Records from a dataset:
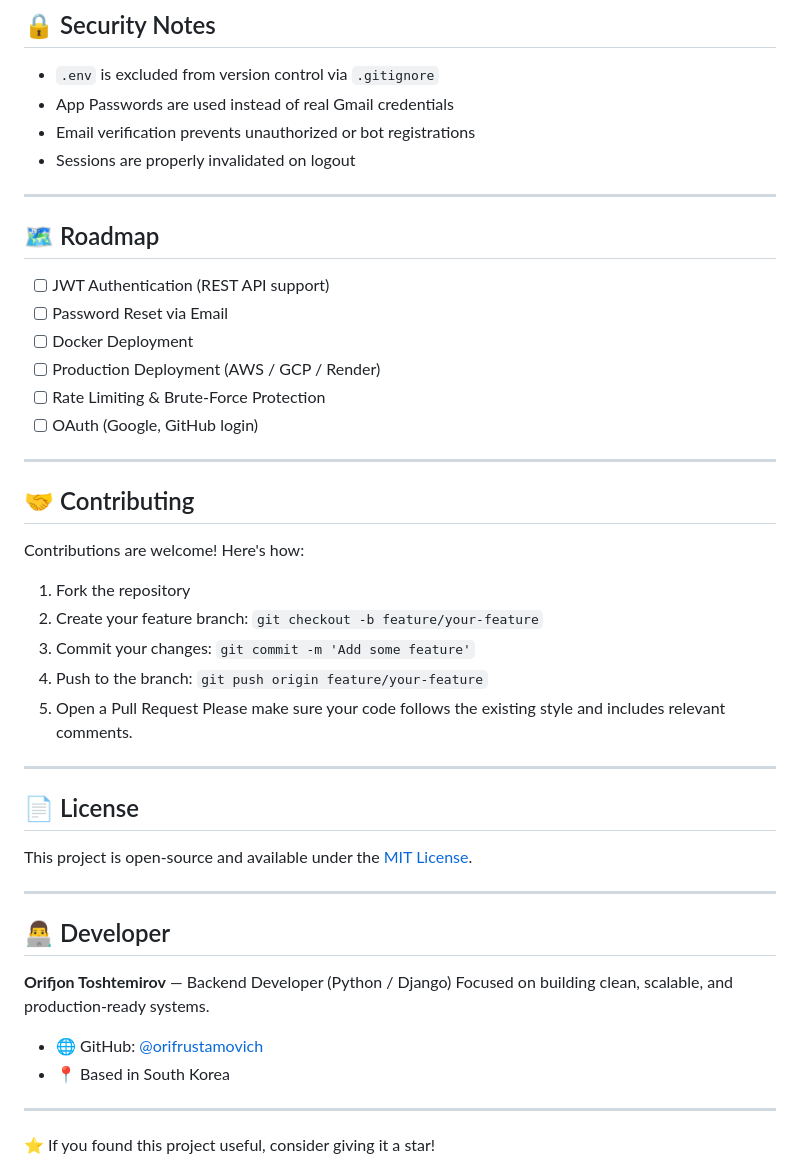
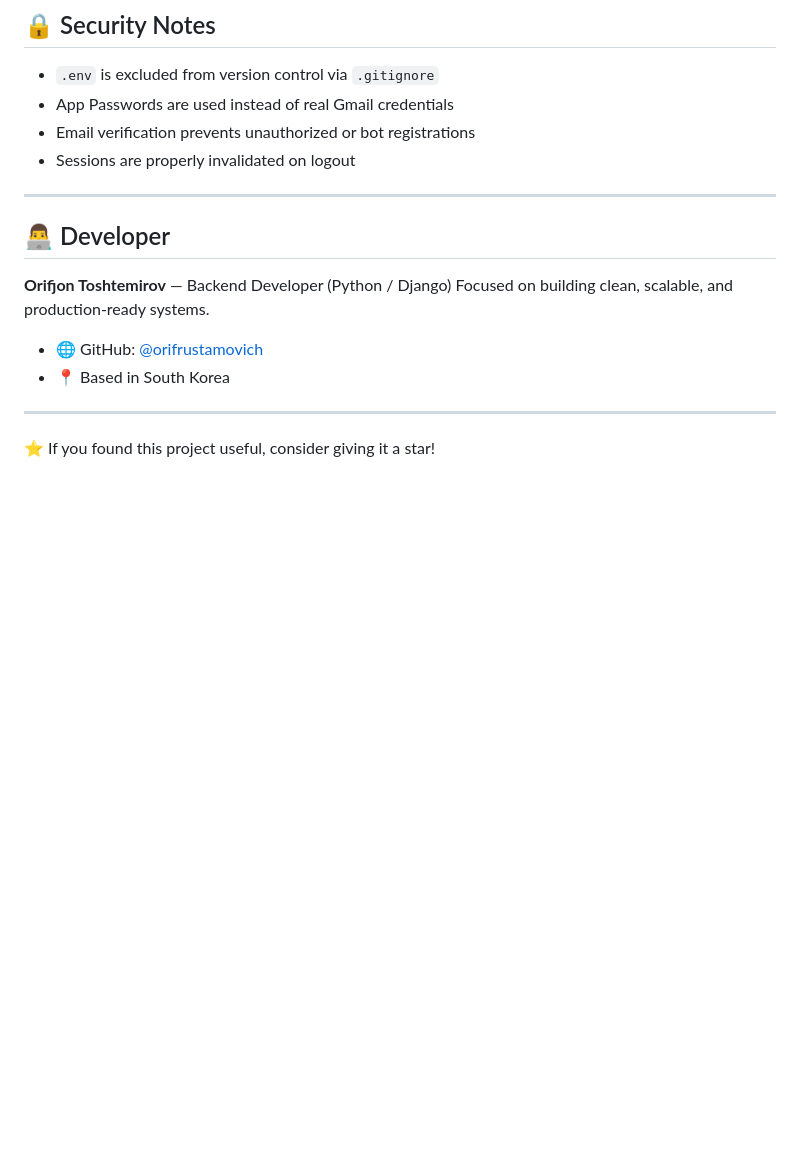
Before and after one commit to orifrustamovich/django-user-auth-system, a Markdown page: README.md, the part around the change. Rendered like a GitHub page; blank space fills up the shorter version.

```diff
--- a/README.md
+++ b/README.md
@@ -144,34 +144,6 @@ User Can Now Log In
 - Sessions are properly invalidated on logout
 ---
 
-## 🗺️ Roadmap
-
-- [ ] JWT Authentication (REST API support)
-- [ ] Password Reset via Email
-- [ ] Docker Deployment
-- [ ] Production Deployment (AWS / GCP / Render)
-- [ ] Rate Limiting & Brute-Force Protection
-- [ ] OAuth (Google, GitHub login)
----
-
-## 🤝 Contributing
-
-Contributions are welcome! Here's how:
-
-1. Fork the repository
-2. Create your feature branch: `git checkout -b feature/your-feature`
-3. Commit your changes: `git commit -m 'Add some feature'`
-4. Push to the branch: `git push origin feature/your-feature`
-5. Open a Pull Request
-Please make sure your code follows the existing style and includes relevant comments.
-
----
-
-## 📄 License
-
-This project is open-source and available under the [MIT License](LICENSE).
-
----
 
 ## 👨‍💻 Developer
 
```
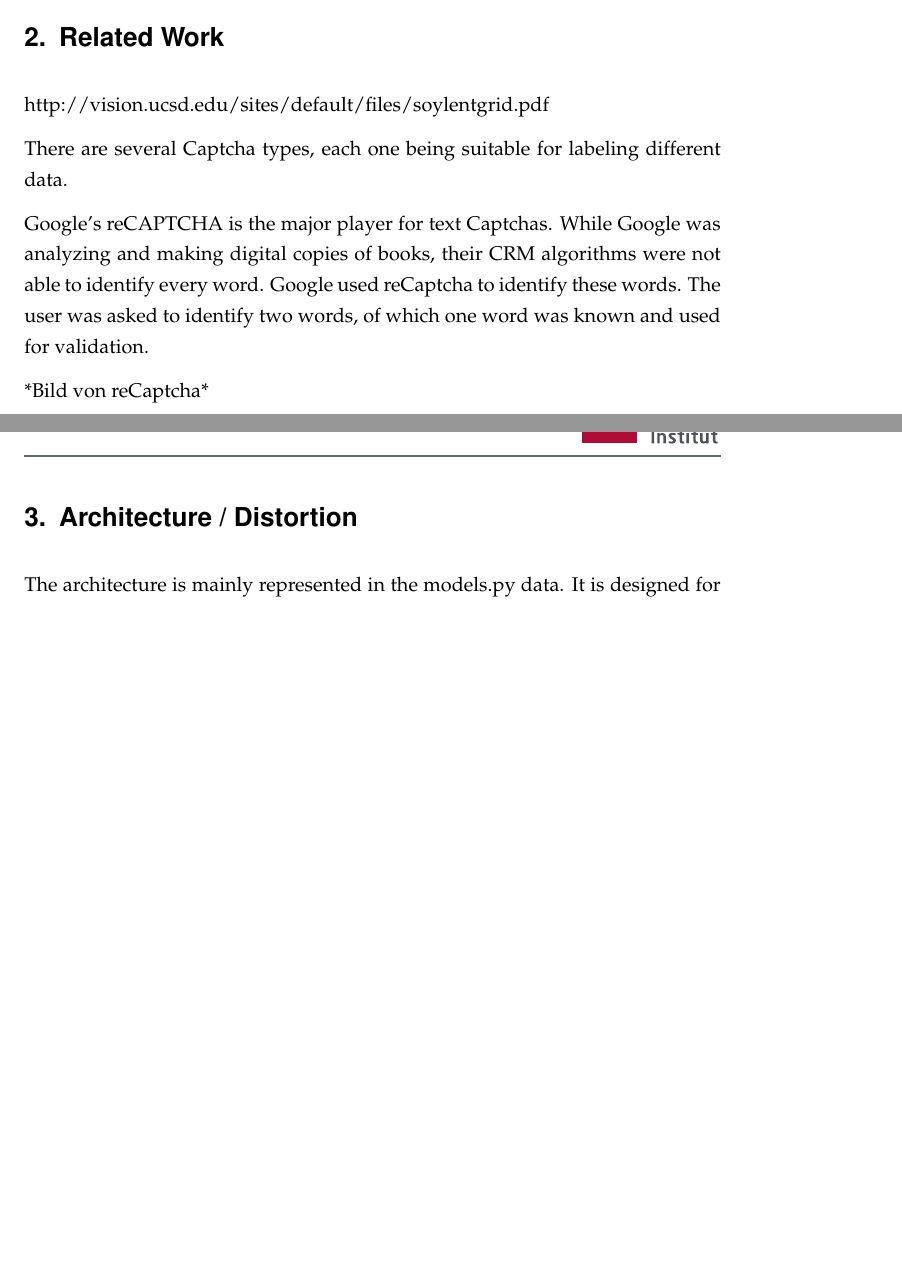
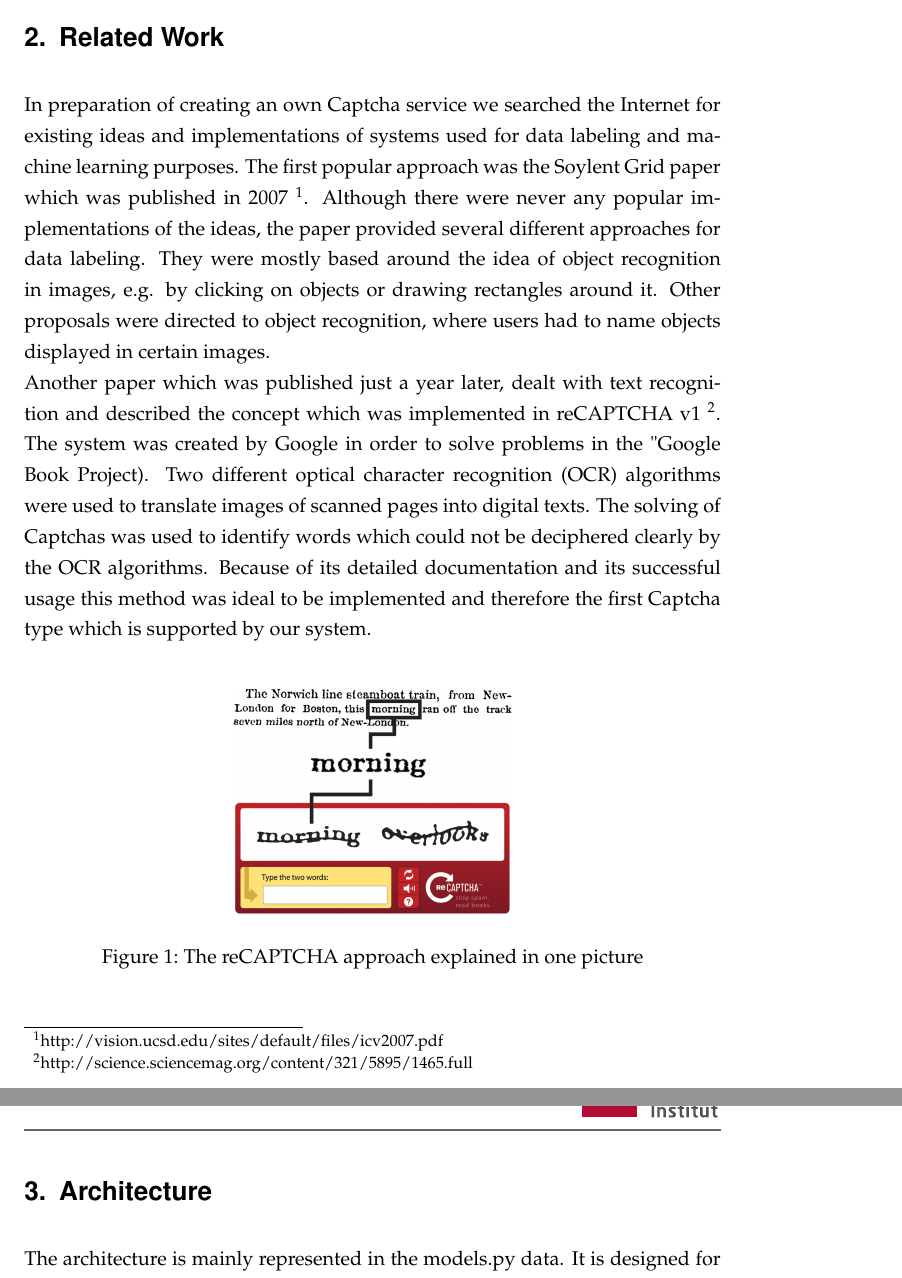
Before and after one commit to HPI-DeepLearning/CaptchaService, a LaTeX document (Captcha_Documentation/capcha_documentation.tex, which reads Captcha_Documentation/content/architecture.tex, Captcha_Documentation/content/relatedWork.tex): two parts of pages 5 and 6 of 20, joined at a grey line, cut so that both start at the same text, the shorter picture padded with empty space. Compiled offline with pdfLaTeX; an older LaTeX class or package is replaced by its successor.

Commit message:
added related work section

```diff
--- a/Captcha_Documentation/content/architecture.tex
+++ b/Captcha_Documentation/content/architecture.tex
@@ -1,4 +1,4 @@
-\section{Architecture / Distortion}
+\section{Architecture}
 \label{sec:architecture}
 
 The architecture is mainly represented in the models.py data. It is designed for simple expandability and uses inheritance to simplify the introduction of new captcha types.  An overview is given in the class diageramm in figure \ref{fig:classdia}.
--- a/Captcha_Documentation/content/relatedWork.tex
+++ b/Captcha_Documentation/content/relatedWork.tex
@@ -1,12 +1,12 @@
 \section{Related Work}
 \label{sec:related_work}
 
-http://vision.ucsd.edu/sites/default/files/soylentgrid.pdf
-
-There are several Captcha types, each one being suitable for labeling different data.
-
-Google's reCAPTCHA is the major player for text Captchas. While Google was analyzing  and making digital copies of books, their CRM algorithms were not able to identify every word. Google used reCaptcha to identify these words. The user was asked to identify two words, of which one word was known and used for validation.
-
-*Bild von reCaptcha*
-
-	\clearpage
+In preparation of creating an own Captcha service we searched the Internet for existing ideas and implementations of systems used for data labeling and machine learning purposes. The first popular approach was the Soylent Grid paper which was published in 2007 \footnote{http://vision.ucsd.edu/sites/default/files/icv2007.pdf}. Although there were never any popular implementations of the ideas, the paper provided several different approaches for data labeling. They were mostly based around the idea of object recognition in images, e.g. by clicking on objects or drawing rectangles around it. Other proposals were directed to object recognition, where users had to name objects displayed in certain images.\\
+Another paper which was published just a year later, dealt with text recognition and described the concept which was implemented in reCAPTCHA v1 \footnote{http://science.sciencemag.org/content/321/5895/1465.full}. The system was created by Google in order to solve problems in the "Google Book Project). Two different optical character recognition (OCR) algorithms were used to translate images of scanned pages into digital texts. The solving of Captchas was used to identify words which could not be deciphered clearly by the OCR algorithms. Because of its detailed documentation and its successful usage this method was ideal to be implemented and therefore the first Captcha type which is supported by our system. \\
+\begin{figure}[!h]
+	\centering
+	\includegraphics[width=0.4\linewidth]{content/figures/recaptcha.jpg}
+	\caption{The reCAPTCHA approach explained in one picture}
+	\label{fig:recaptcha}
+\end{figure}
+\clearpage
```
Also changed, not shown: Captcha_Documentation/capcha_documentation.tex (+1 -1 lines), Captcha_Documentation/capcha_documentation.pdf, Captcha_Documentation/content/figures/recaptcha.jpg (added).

### Aim of the task
Each line holding the word "feature" must be pulled from the records.

### Expected answer
-2. Create your feature branch: `git checkout -b feature/your-feature`
-3. Commit your changes: `git commit -m 'Add some feature'`
-4. Push to the branch: `git push origin feature/your-feature`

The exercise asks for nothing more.